In most cases, accepting DCP as the new normal is a matter of strategy and resources. “I prefer film, of course,” says Feder, who finds digital to be a technological pain sometimes. “Not just for the look of it, but also it’s just so much less headache … The thing is, I’m not showing too many older films. I’m mostly showing current work right now. [The students] are watching classics now in the classroom. And they have access to it in the library, and so I think the niche that I fill is introducing them to newer work.”
From Long’s perspective, digital versus film isn’t quite so black and white. “Digital has changed a lot,” he says. “It’s made things easier in a lot of ways. I’d be surprised if anyone said anything different, because availability is always an issue … the Digital Cinema Initiative allows it to get a digital print that needs to be somewhere the next day.” In many of Long’s programs — particularly international films, festivals, and complete retrospectives in which the only option for a particular film is digital — he will choose inclusion over omission.

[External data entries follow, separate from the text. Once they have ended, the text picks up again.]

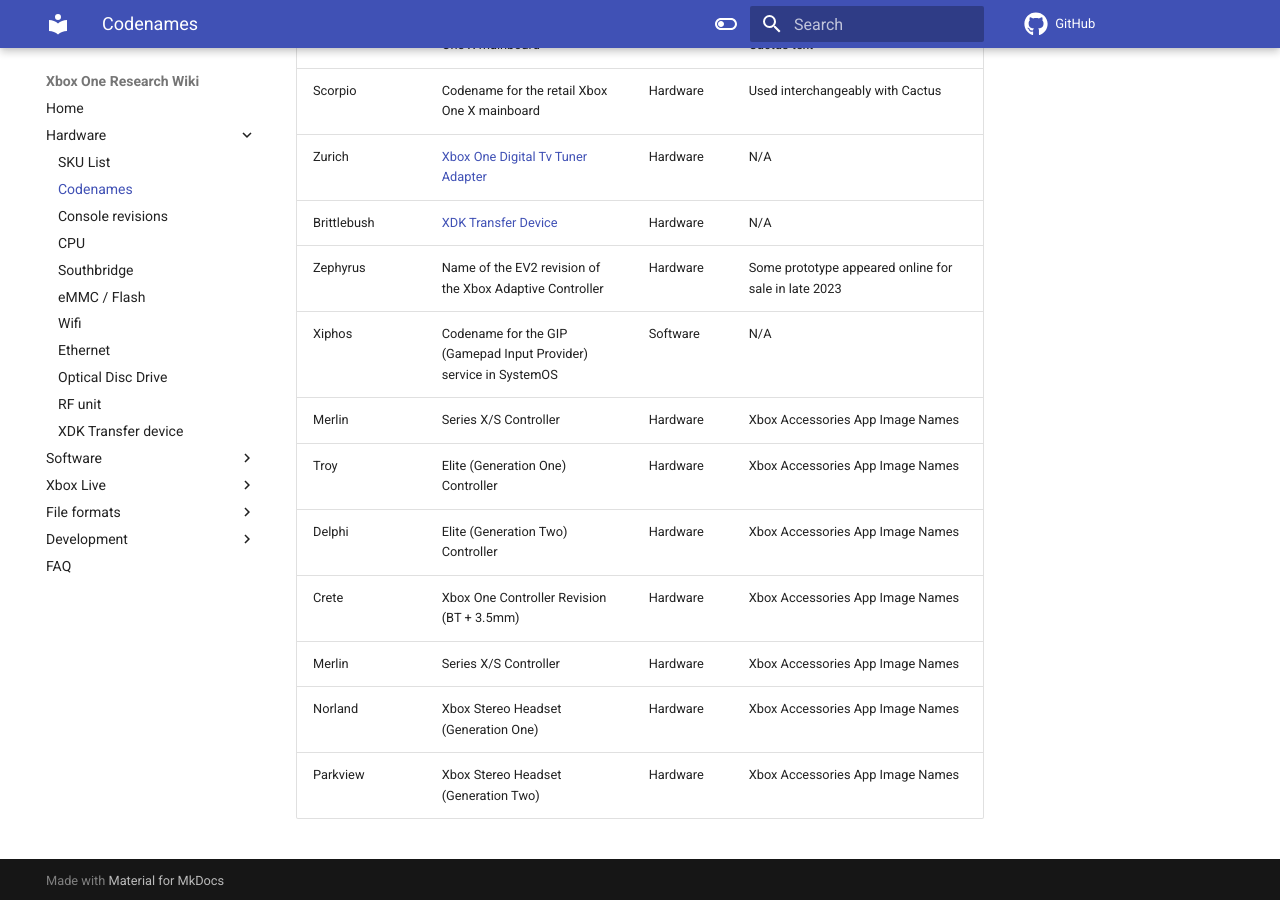
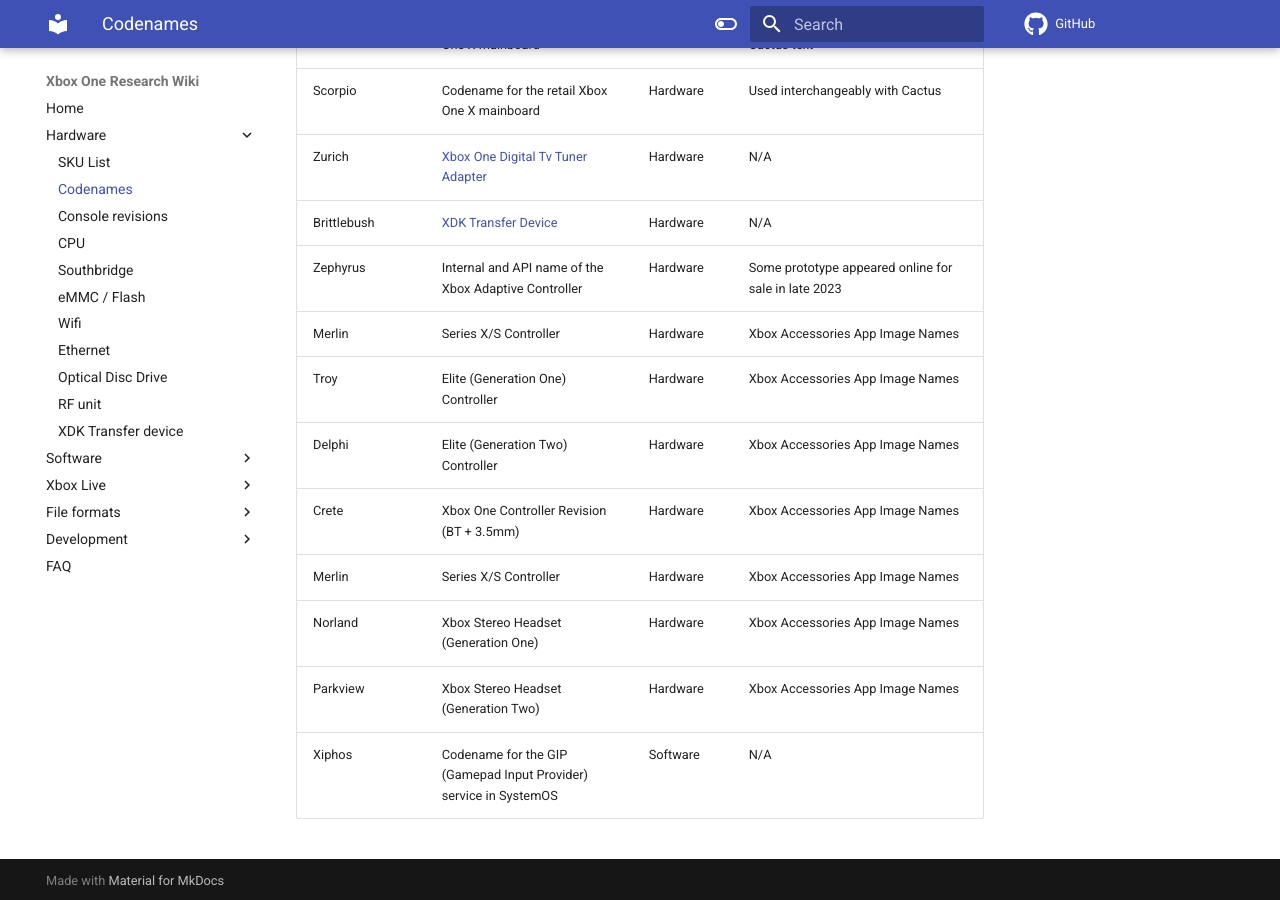
Before and after one commit to xboxoneresearch/wiki, an MkDocs documentation site: the page built from docs/codenames.md, in a window 1280 px wide and 900 px high, scrolled down 1698 px. Built offline with MkDocs 1.6.1 and Material for MkDocs 9.7.7, drawn with Linux system fonts in a browser that asks for light colours; comment, search, counter and statistics services are not loaded; some of the changed lines change nothing that is shown; some of the changed text lies outside the part shown.

Commit message:
Update codenames.md

```diff
--- a/docs/codenames.md
+++ b/docs/codenames.md
@@ -5,7 +5,7 @@
 | Codename   |      Product / App Name     | Category |  Description or Comments |
 |----------|-------------|------|------|
 | Arden/Sparkman | Codename(s)? for the Xbox Series S/X secure AMD enclave | Hardware | N/A |
-| Keystone   | Shelved Xbox Streaming platform / hardware device    | Hardware | N/A |
+| Keystone   | A [cancelled](https://kotaku.com/xbox-game-pass-keystone-microsoft-halo-infinite-1849790199) Xbox Streaming platform / hardware device    | Hardware | N/A |
 | Cordova    | Codename for one of the Xbox One ODD hardware revisions | Hardware | N/A |
 | Lancaster  | Codename for one of the Xbox One ODD hardware revisions | Hardware | N/A |
 | Monterey   | Codename for one of the Xbox One ODD hardware revisions | Hardware | N/A |
@@ -25,8 +25,7 @@
 | Scorpio | Codename for the retail Xbox One X mainboard | Hardware | Used interchangeably with Cactus |
 | Zurich | [Xbox One Digital Tv Tuner Adapter](https://www.amazon.de/Xbox-One-Digital-TV-Tuner/dp/B00E97HVJI)   |  Hardware | N/A |
 | Brittlebush | [XDK Transfer Device](xdk_transfer.md)   |  Hardware | N/A |
-| Zephyrus | Name of the EV2 revision of the Xbox Adaptive Controller | Hardware | Some prototype appeared online for sale in late 2023 |
-| Xiphos | Codename for the GIP (Gamepad Input Provider) service in SystemOS |  Software | N/A |
+| Zephyrus | Internal and API name of the Xbox Adaptive Controller | Hardware | Some prototype appeared online for sale in late 2023 |
 | Merlin | Series X/S Controller | Hardware | Xbox Accessories App Image Names |
 | Troy | Elite (Generation One) Controller | Hardware | Xbox Accessories App Image Names |
 | Delphi | Elite (Generation Two) Controller | Hardware | Xbox Accessories App Image Names |
@@ -34,3 +33,4 @@
 | Merlin | Series X/S Controller | Hardware | Xbox Accessories App Image Names |
 | Norland | Xbox Stereo Headset (Generation One) | Hardware | Xbox Accessories App Image Names |
 | Parkview | Xbox Stereo Headset (Generation Two) | Hardware | Xbox Accessories App Image Names |
+| Xiphos | Codename for the GIP (Gamepad Input Provider) service in SystemOS |  Software | N/A |
```
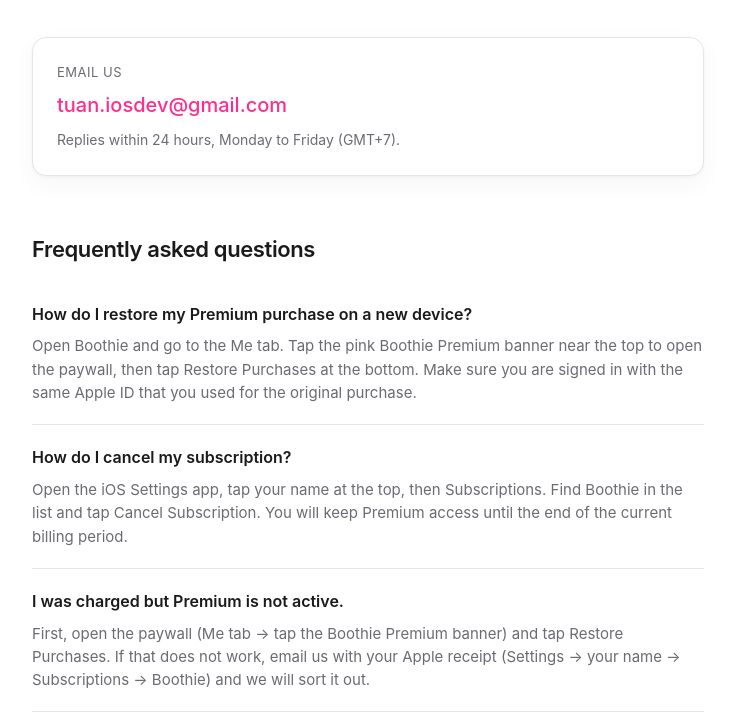
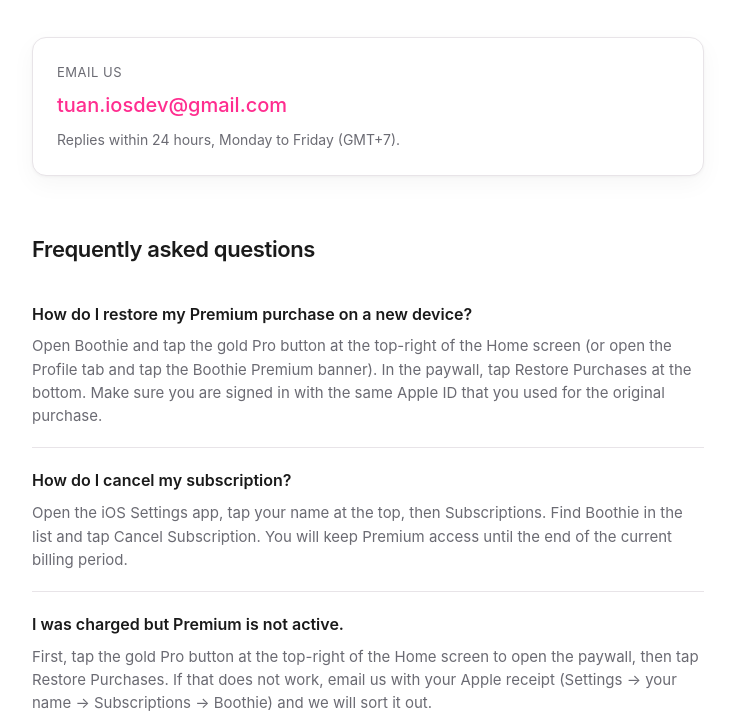
Before and after one commit to anhtuandeveloper/boothie-legal, a plain HTML site: page support.html in a window 1280 px wide. Shown: the part 227-952 px from the top of the page, without its empty margins (272-1007 px from the left). Drawn offline with Linux system fonts and the light colour scheme.

Commit message:
fix: use Profile tab and Pro button in support FAQ

```diff
--- a/support.html
+++ b/support.html
@@ -29,7 +29,7 @@
 
   <div class="faq-item">
     <div class="q">How do I restore my Premium purchase on a new device?</div>
-    <p class="a">Open Boothie and go to the Me tab. Tap the pink Boothie Premium banner near the top to open the paywall, then tap Restore Purchases at the bottom. Make sure you are signed in with the same Apple ID that you used for the original purchase.</p>
+    <p class="a">Open Boothie and tap the gold Pro button at the top-right of the Home screen (or open the Profile tab and tap the Boothie Premium banner). In the paywall, tap Restore Purchases at the bottom. Make sure you are signed in with the same Apple ID that you used for the original purchase.</p>
   </div>
 
   <div class="faq-item">
@@ -39,7 +39,7 @@
 
   <div class="faq-item">
     <div class="q">I was charged but Premium is not active.</div>
-    <p class="a">First, open the paywall (Me tab → tap the Boothie Premium banner) and tap Restore Purchases. If that does not work, email us with your Apple receipt (Settings → your name → Subscriptions → Boothie) and we will sort it out.</p>
+    <p class="a">First, tap the gold Pro button at the top-right of the Home screen to open the paywall, then tap Restore Purchases. If that does not work, email us with your Apple receipt (Settings → your name → Subscriptions → Boothie) and we will sort it out.</p>
   </div>
 
   <div class="faq-item">
@@ -72,7 +72,7 @@
   <ul>
     <li>iPhone model (for example, iPhone 15 Pro)</li>
     <li>iOS version (Settings → General → About → iOS Version)</li>
-    <li>Boothie version (shown in the Me tab)</li>
+    <li>Boothie version (shown in the Profile tab)</li>
     <li>Steps that caused the issue</li>
     <li>A screenshot or screen recording, if possible</li>
   </ul>
```
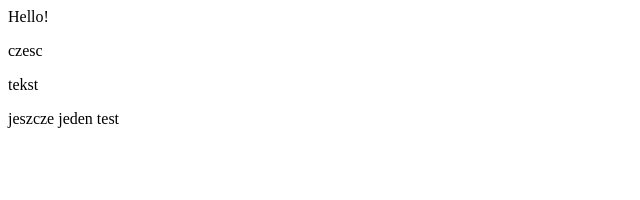
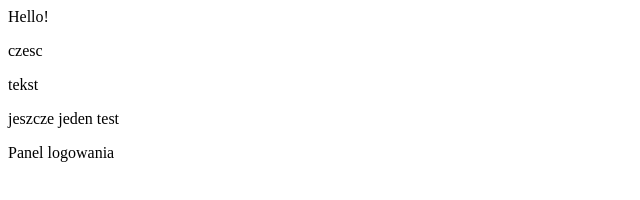
Before and after one commit to Angelika0/KursJsXL, a plain HTML site: page index.html in a window 1280 px wide. Shown: the whole page, without its empty margins (0-640 px from the left). Drawn offline with Linux system fonts and the light colour scheme.

Commit message:
wracamy do starego

```diff
--- a/index.html
+++ b/index.html
@@ -2,3 +2,4 @@
 <p>czesc</p>
 <p>tekst</p>
 <p>jeszcze jeden test</p>
+<p>Panel logowania</p>
```
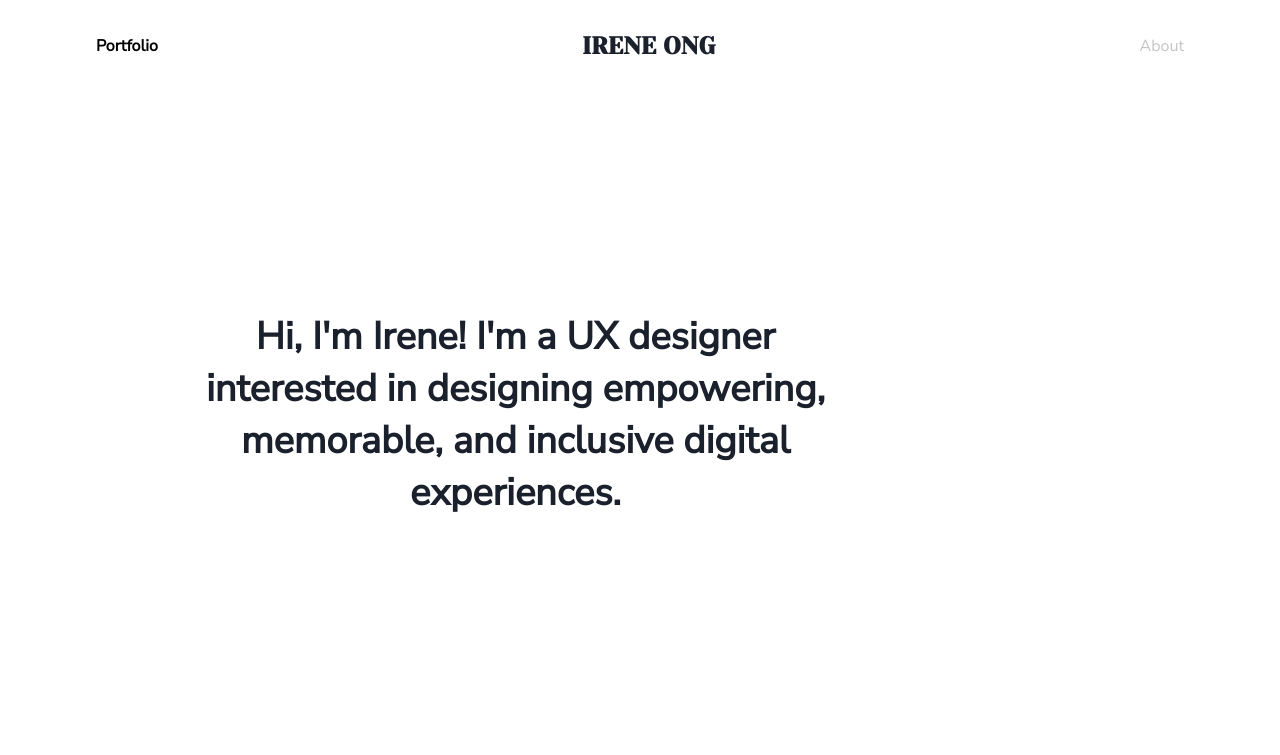
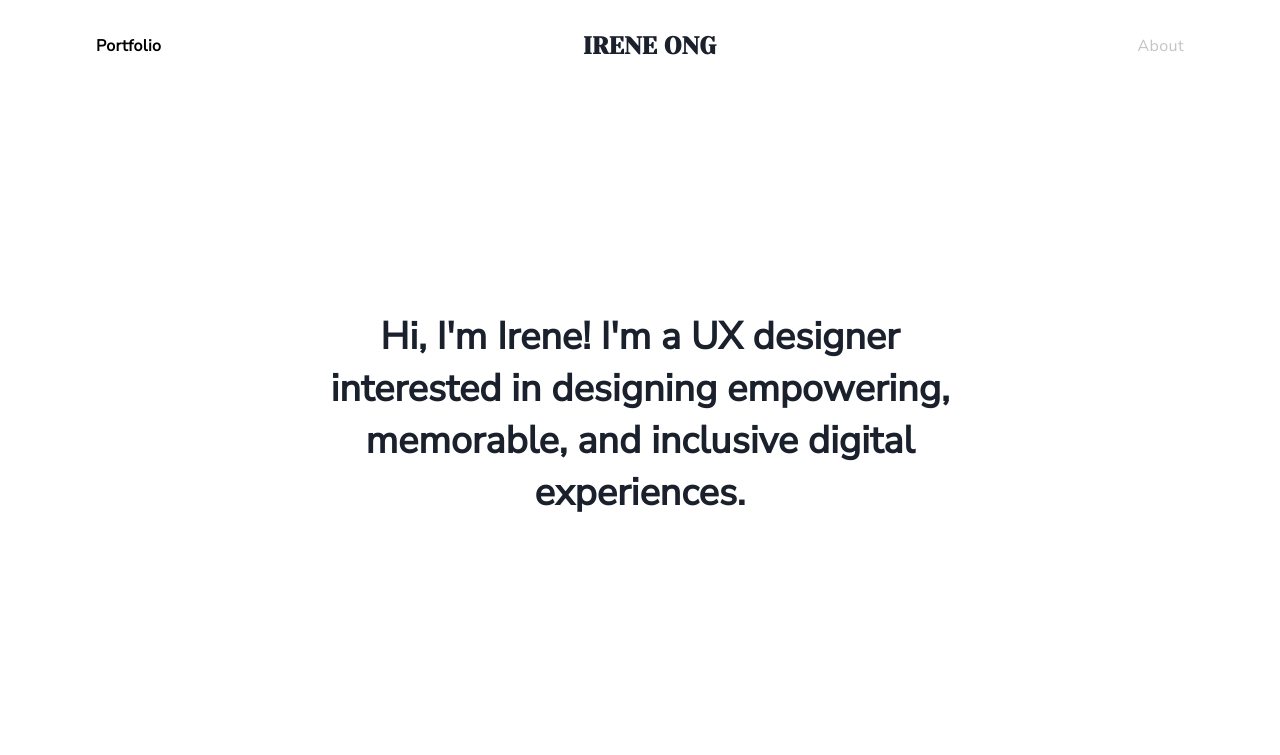
Before and after one commit to jellyie/homepage, a Next.js app: page / in a window 1280 px wide. Shown: the top 755 px of the page. Built offline with nearby package versions, Linux system fonts and the light colour scheme.

Commit message:
switch image for prototype

```diff
--- a/components/imagebox.tsx
+++ b/components/imagebox.tsx
@@ -4,6 +4,7 @@ import Image from 'next/image'
 type Props = {
   src: StaticImageData
   alt?: string
+  border?: string
 }
 
 const ImageBox: React.FunctionComponent<Props> = ({ src, alt }) => {
@@ -31,7 +32,11 @@ const ImageBox: React.FunctionComponent<Props> = ({ src, alt }) => {
   )
 }
 
-const ImageRect: React.FunctionComponent<Props> = ({ src, alt }) => {
+const ImageRect: React.FunctionComponent<Props> = ({
+  src,
+  alt,
+  border = '1px'
+}) => {
   return (
     <>
       <Box
@@ -40,7 +45,7 @@ const ImageRect: React.FunctionComponent<Props> = ({ src, alt }) => {
         overflow='hidden'
         width={{ base: 'full', md: '820px' }}
         borderRadius='lg'
-        border='1px'
+        border={border}
         borderColor='gray.100'
       >
         <Image
--- a/components/navbar.tsx
+++ b/components/navbar.tsx
@@ -12,6 +12,7 @@ const LinkObj: React.FunctionComponent<Props> = ({ children, href, path }) => {
   return (
     <NextLink href={href as string} passHref>
       <Link
+        letterSpacing='wide'
         textAlign='center'
         fontSize='16px'
         color={active ? 'black' : '#C4C4C4'}
--- a/pages/index.tsx
+++ b/pages/index.tsx
@@ -12,17 +12,17 @@ const Home: NextPage = () => {
     <Layout>
       <Stack as='main' justify='center' align='center' py={24}>
         <Box alignItems='center' w='full' display='flex' flexDir='column'>
-          <Stack maxW='container.lg' spacing={85}>
+          <Stack maxW='container.lg' align='center' spacing={85}>
             {/******* Ojective Statement Block *******/}
 
             <Section>
-              <Box justifyContent='center' alignItems='center' maxW='688px'>
+              <Stack w='full' maxW='688px' alignSelf='center'>
                 <Text variant='objective' py={42}>
                   Hi, I&apos;m Irene! I&apos;m a UX designer interested in
                   designing empowering, memorable, and inclusive digital
                   experiences.
                 </Text>
-              </Box>
+              </Stack>
             </Section>
 
             {/******* Project Block *******/}
--- a/pages/projects/ecopacking.tsx
+++ b/pages/projects/ecopacking.tsx
@@ -27,6 +27,7 @@ import journey from '@/images/ecopacking/journey.png'
 import quiz from '@/images/ecopacking/quiz.png'
 import results from '@/images/ecopacking/results.png'
 import match from '@/images/ecopacking/match.png'
+import prototype from '@/images/ecopacking/prototype.png'
 
 const Project: NextPage = () => {
   return (
@@ -174,7 +175,7 @@ const Project: NextPage = () => {
 
             <Section>
               <Text variant='h1'>Design Components</Text>
-              <Text variant='body' as='i'>
+              <Text variant='h3' as='i'>
                 &quot;I am always missing information when trying to make
                 sustainable decisions.&quot;
               </Text>
@@ -229,7 +230,7 @@ const Project: NextPage = () => {
                 brand.
               </Text>
 
-              <ImageRect src={banner} alt='' />
+              <ImageRect src={prototype} alt='' border='0px' />
               <Button
                 justifySelf='center'
                 alignSelf='center'
```
Also changed, not shown: 1 other file (tests, documents, lock files or other folders).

“If we’re playing Stanley Kubrick’s films and 2001 is only available on a DCP but I’ve got everything else on 35, I’ll do the DCP, because it’s been produced as exhibition material,” Long says. “I wouldn’t want to limit the possibilities of what an audience can see because of my feelings about a particular file type or delivery medium or method.”
Pendleton agrees: Refusing to show a film on DCP when it’s not on 35, he feels, is “throwing out the baby with the bathwater.” Otherwise, he worries, “Pretty soon, people will forget about that film.”
Anastasio, the purist, feels somewhat differently: “As far as I’m concerned, we all have a fucking duty — these houses that have 35 left in their booths — we should be using them things as much as humanly possible.”
THE BEST YEARS OF OUR LIVES
Despite the uncertainties of shifting methods of projection and distribution, film culture is strong. Especially in Greater Boston, where attendance at festivals and midnight screenings is better than ever, even for films that are available on streaming services. In a recent example, the word of mouth success driving an interesting new film like Snowpiercer — which showed nationwide at independent cinemas including our own Brattle, Somerville, and Coolidge — proved that studios can’t bury a good movie out of fear it won’t find an audience.
To understand why this region has prevailed, and why our cities are a model of participation on the part of ostensible competitors, it’s best to see the characters in action. Watching Anastasio prepare to introduce They Live at the Coolidge, masked audience plant and all, demonstrates the most consistent strand connecting all the programmers behind film magic in Boston: Their job isn’t a dream only because they get to watch movies all day.
“It’s really about the audience,” says Long, “and making sure that they get what they expect from us.”